*** RECORDS SUPPLIED ***

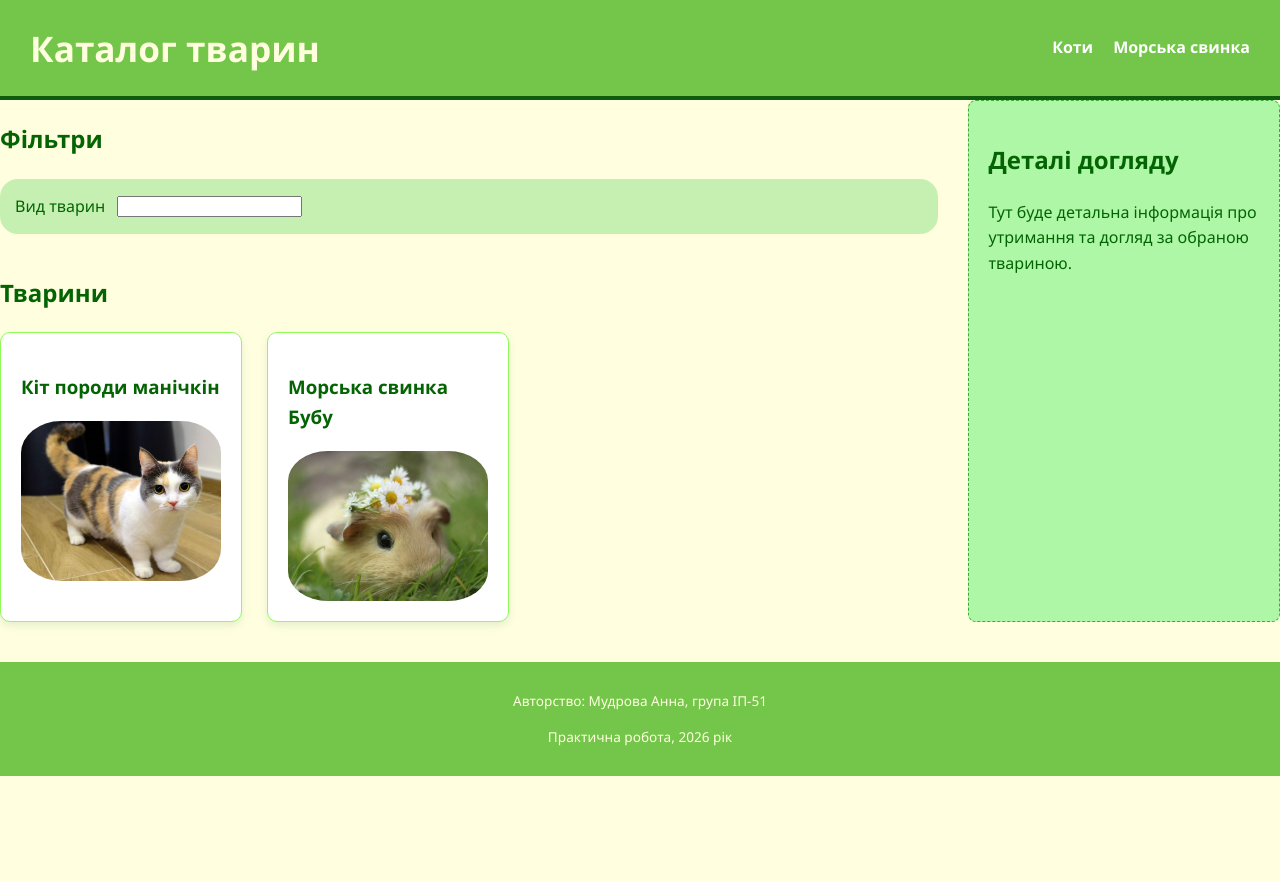
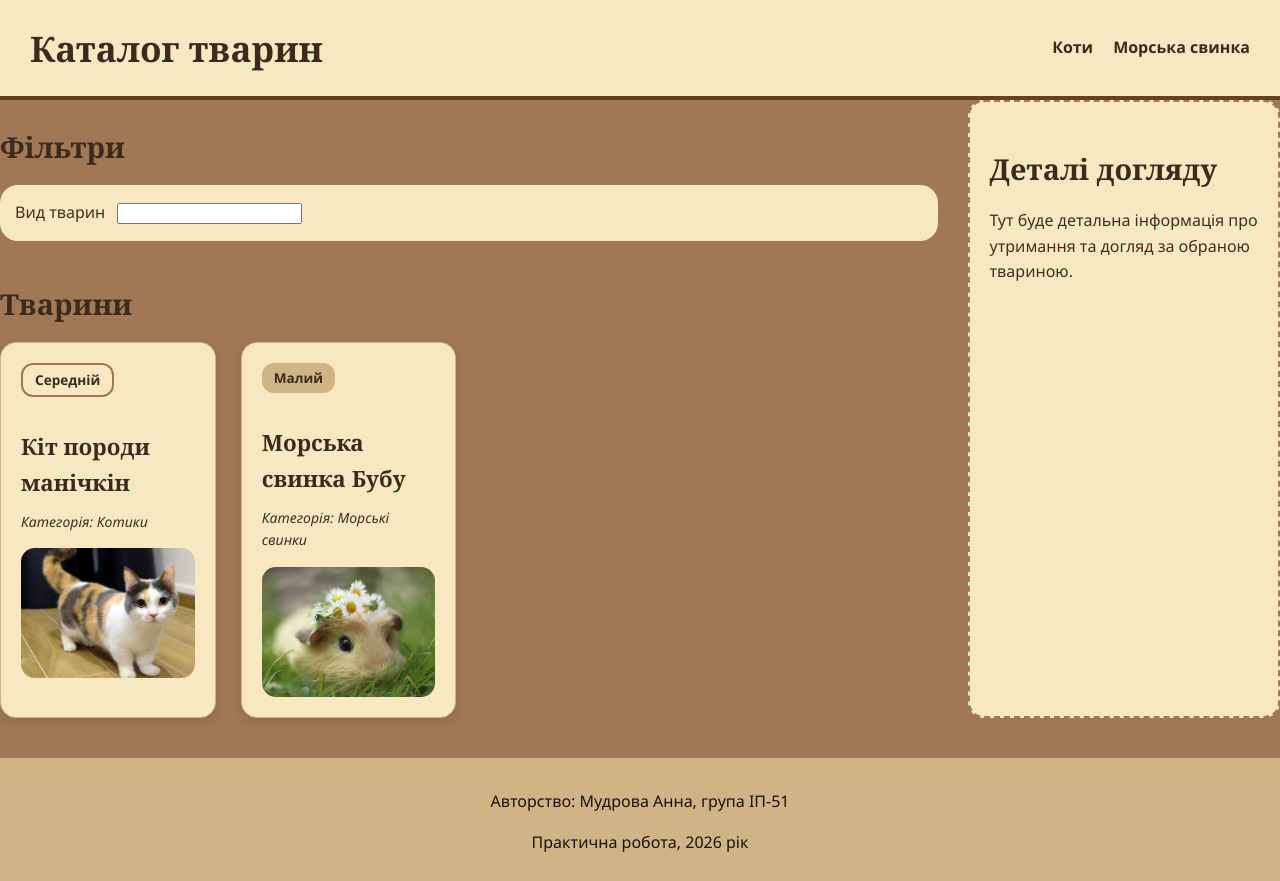
Before and after one commit to Anna007M/pet-catalog, a plain HTML site: page index.html in a window 1280 px wide. Before the commit the page ends 800 px from the top, so only its background shows below. Drawn offline with Linux system fonts and the light colour scheme.

Commit message:
Complete lab: cozy palette, typography, badges, aspect-ratio

```diff
--- a/css/style.css
+++ b/css/style.css
@@ -1,4 +1,8 @@
 /* Базовий reset */
+/*
+  Обґрунтування нечіткої вимоги («має виглядати доброзичливо й затишно»):
+  Щоб інтерфейс каталогу сприймався доброзичливо й затишно, дизайн побудовано на м'яких теплих відтінках кави, піску та крему (#A07855, #F8E8C1, #D1B486, #3C2A1D). Таке поєднання не втомлює очі та створює спокійний домашній настрій. Замість гострих кутів для карток, фотографій, блоку фільтрів і бокової панелі використано помітні заокруглення (12px–18px) та ненав'язливі тіні, завдяки чому елементи виглядають візуально м'якше. Затишності додає й поєднання шрифту Georgia у заголовках із простим Segoe UI в основному тексті, а бейджі розміру тварин гармонійно вписані в ту саму палітру, щоб не перевантажувати сторінку зайвими акцентами.
+*/
 *,
 *::before,
 *::after {
@@ -10,8 +14,36 @@ body {
     font-family: "Segoe UI", 'Segoe UI', Tahoma, Geneva, Verdana, sans-serif;
     font-size: 1rem;
     line-height: 1.6;
-    background-color: #ffffe0;
-    color: #046404;
+    background-color: #a07855;
+    color: #422d1c;
+}
+
+h1, h2, h3 {
+    font-family: Georgia, "Times New Roman", serif;
+}
+
+h2 {
+    font-size: 1.8rem;
+    color: #3c2a1d;
+    margin-bottom: 15px;
+}
+
+h3 {
+    font-size: 1.4rem;
+    color: #3c2a1d;
+    margin-bottom: 10px;
+}
+
+p {
+    font-size: 1rem;
+    margin-bottom: 10px;
+}
+
+.animal-species {
+    font-size: 14px;
+    font-style: italic;
+    color: #422d1c;
+    margin: 5px 0 15px 0;
 }
 
 img {
@@ -20,9 +52,9 @@ img {
 }
 
 header{
-    background-color: #73c649;
+    background-color: #f8e8c1;
     padding: 20px 30px;
-    border-bottom: 4px solid #0f5c0f;
+    border-bottom: 4px solid #654120;
     display: flex;
     justify-content: space-between;
     align-items: center;
@@ -37,14 +69,14 @@ header nav{
 }
 
 header h1{
-    color: #ffffe0;
+    color: #3c2a1d;
     font-size: 2.2rem;
     margin: 0;
 
 }
 
 header nav a{
-    color: #ffffff;
+    color: #3c2a1d;
     text-decoration: none;
     font-weight: bold;
 }
@@ -65,7 +97,7 @@ section {
 
 #filters form {
     padding: 15px;
-    background-color: #c6f0b1;
+    background-color: #f8e8c1;
     border-radius: 18px;
     display: flex;
     flex-direction: column;
@@ -74,15 +106,18 @@ section {
 
 .animal-card {
     padding: 20px;
-    border: 1px solid #8ffb5a;
-    border-radius: 10px;
-    background-color: #ffffff;
-    box-shadow: 0 4px 8px rgba(0, 100, 0, 0.1);
+    border: 1px solid #d1b486;
+    border-radius: 16px;
+    background-color: #f8e8c1;
+    box-shadow: 0 4px 10px rgba(60, 42, 29, 0.15);
 }
 
 .animal-card img {
-    border-radius: 20%;
-    max-width: 200px;
+    width: 100%;
+    max-width: 220px;
+    aspect-ratio: 4 / 3;
+    object-fit: cover;
+    border-radius: 14px;
     display: block;
     margin-top: 15px;
 }
@@ -94,16 +129,41 @@ section {
 }
 
 aside {
-    background-color: #aef7a7;
-    border: 1px dashed #41a83a;
+    background-color: #f8e8c1;
+    border: 2px dashed #a07855;
     padding: 20px;
-    border-radius: 8px;
+    border-radius: 16px;
     margin-bottom: 40px;
 }
 
+.badge {
+    display: inline-block;
+    padding: 4px 12px;
+    border-radius: 12px;
+    font-size: 0.85rem;
+    font-weight: bold;
+    margin-bottom: 10px;
+}
+
+.badge-small {
+    background-color: #d1b486;
+    color: #3c2a1d;
+}
+
+.badge-medium {
+    background-color: #f8e8c1;
+    color: #3c2a1d;
+    border: 2px solid #a07855;
+}
+
+.badge-large {
+    background-color: #3c2a1d;
+    color: #f8e8c1;
+}
+
 footer {
-    background-color: #73c649;
-    color:  #ffffe0;
+    background-color: #d1b486;
+    color:  #1A110B;
     font-size: 0.85rem;
     padding: 15px 0;
     text-align: center;
--- a/index.html
+++ b/index.html
@@ -28,12 +28,16 @@
         <section id="catalog">
             <h2>Тварини</h2>
             <div class="cards">
-                 <article  id="cats" class="animal-card">
+                <article  id="cats" class="animal-card">
+                <span class="badge badge-medium">Середній</span>
                 <h3>Кіт породи манічкін</h3>
+                <p class="animal-species">Категорія: Котики</p>
                 <img src="assets/img/cat.jpg" alt="Фото кота">
             </article>
             <article id="guinea-pig" class="animal-card">
+                <span class="badge badge-small">Малий</span>
                 <h3>Морська свинка Бубу</h3>
+                <p class="animal-species">Категорія: Морські свинки</p>
                 <img src="assets/img/guinea-pig.jpg" alt="Фото морської свинки Бубу">
             </article>
             </div>
```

***

(AIM OF THE EXERCISE) Above are some records. Copy each of their lines that holds the string "solid".

(SOLUTION TO THIS PROBLEM)
-    border-bottom: 4px solid #0f5c0f;
+    border-bottom: 4px solid #654120;
-    border: 1px solid #8ffb5a;
+    border: 1px solid #d1b486;
+    border: 2px solid #a07855;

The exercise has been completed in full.